Cutting drywall is a simple operation in most cases. Sometime the cut edges are not clean, having bumps where the material is sticking beyond where your  cut line is.
Db1

In the trade these are known as ‘dogballs’.(no i have no clue either, it just is) It is important to clean them up for a clean tight drywall job. For that you need a Buffer.
Buffer1
This is a Stanley Pocket Plane, aka the mutherf*cker.

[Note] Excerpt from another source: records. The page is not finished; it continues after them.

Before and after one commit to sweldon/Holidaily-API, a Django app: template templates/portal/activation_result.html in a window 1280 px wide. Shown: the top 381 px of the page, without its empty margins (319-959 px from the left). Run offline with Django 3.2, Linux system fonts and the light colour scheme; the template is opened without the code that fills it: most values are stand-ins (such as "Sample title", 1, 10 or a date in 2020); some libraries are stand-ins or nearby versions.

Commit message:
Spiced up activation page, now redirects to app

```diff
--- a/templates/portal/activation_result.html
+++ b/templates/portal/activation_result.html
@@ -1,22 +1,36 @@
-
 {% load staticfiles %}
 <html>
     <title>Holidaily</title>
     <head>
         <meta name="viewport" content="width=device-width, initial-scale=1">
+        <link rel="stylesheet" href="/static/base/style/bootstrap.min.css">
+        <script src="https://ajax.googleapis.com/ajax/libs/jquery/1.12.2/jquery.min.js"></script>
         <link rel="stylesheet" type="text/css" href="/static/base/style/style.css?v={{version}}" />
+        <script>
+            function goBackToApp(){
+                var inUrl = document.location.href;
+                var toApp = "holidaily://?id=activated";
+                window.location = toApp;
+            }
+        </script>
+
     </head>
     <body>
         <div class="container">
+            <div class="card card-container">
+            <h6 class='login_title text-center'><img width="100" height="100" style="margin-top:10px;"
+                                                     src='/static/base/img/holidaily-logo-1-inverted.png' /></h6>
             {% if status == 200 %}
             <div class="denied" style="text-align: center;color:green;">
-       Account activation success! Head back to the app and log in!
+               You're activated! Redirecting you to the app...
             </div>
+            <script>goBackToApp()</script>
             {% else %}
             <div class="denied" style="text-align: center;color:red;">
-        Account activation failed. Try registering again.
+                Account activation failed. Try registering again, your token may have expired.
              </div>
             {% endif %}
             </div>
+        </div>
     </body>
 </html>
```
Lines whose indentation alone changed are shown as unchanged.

(another bit of salty trade terminology whose antecedents goes back to time is money. Drywall hangers for the most part are paid footage, which means that having to stop to buff off dogballs means taking time away from hanging, making the job less profitable, which is why they call this the mutherf*ucker. Professional drywall hanging is much more precise than it seems.)

Having a situation, and a buffer, a few quick strokes, and you are ready to hang your sheet.
Db2 The tighter your joints, the easier to tape, the cleaner and better job you will produce.

You can use the edge of your keyhole saw or the edge of a taping knife to do this, but it is more time consuming, messier and less elegant.

4 comments to The Drywall Buffer and ‘salty’ terminology

  • NOW, you tell me. One day late. ;/

    I used the keyhole saw and a vacuum to clean up an edge before a put a closet jam in. The buffer would have saved me 10 minutes at least.

    I didn’t avoid much mess, either using the saw.

    Thanks,
    M

  • M,
    Sorry ’bout that. This is one of the pieces that I have had in my drafts folder for some time. Rewrite is the killer, trying to make it clear and not forget anything.

    Every type of work and remodeling is no exception, has its own language, and after a while somethings get so ingrained that you forget them, and explaining them seems real simple on this end, cause I can see the steps between A-F, but describing anything without B,C,D, and E doesn’t help.

    I will try to stay ahead of your projects :)

  • Good man!

    LOL!

    Check out DW’s tile job and tips. Almost worthy of your blog.

    😉

    Mark

  • I’ve always wondered what that pocket plane tool was used for. I have one in my toolbox. I did a tile job in my bathroom (replacing all the drywall with the concrete stuff). It was very satisfying to get it completed.

    Thanks for your tips! We’re about to start a bathroom remodel in a different house, but having a contractor work on it this time.

    Cheryl